Habitat for Humanity has their international headquarters located in Americus as well as their "Global Village and Discovery Center", which is an educational site that contains "life-size Habitat houses from countries around the world". We only got to drive by this place on our way to Plains, but we could see all the different buildings through a chainlink fence. On the opposite side of the road, you could see dilapidated and crumbling old homes, due to the fact that this attraction is on much poorer side of town.

In other words, one side of the road has fake shanty towns and the other had real examples of urban decay.


I know what you're thinking: Great place to take the little woman for your anniversary! What's on the schedule next year? A leper colony, perhaps?!?! Truth be told, we both enjoyed ourselves very much. It was decent weather, a luxurious B&B (especially for the money we paid) and, true to our history major backgrounds, a worthwhile educational experience.

Still, maybe next year we can visit some attractions that don't talk in depth about diarrhea.

Saturday, April 01, 2006

Forest Whitaker Quote of the Month: April 2006

You've got to hand it to Joel Schumacher. Shortly after the unmitigated disaster that was Batman & Robin, he went back to basics (or should I say basic training) with the locally shot Tigerland starring an unknown Irish actor named Colin Farrell. It was a minor success with both critics and audiences.

Only two years later, he went back to the lean-and-mean formula with Colin again to produce Phone Booth. The action unfolds in real time and the film clocks in at a very spare 81 minutes, so there's very little time for pithy remarks. Still, the verification that Forest Whitaker's character, NYPD Captain Ramey, asks from a fellow officer is priceless in both content and delivery:

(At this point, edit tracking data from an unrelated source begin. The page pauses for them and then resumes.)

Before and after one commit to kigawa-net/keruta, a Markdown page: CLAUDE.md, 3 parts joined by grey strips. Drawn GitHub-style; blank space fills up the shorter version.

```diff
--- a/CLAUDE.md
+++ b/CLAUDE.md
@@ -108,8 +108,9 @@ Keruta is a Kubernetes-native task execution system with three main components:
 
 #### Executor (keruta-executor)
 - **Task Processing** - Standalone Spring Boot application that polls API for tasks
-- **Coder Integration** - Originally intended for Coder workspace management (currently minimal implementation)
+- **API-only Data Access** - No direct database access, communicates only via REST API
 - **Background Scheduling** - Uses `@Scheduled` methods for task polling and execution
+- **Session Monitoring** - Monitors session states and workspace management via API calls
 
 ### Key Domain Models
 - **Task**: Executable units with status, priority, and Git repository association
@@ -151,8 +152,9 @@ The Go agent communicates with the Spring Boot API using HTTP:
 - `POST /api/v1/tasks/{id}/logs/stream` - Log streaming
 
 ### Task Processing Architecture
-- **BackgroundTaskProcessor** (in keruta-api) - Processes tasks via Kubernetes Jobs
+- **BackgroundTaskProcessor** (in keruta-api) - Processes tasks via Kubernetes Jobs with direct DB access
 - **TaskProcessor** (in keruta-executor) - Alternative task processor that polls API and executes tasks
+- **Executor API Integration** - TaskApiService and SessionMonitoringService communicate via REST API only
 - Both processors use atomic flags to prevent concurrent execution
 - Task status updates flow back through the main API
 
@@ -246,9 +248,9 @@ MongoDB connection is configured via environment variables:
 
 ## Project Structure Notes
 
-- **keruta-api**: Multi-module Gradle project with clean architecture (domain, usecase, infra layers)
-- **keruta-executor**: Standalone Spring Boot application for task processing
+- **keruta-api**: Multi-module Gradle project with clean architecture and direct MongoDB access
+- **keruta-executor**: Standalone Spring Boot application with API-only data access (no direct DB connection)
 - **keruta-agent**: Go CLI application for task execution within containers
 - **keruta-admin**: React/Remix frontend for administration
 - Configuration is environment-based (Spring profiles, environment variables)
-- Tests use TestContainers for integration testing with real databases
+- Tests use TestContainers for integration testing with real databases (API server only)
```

Captain Ed Ramey - "Verify this information for me. The guy in the booth shot that guy over there and stuck around to make a phone call - Is that correct?"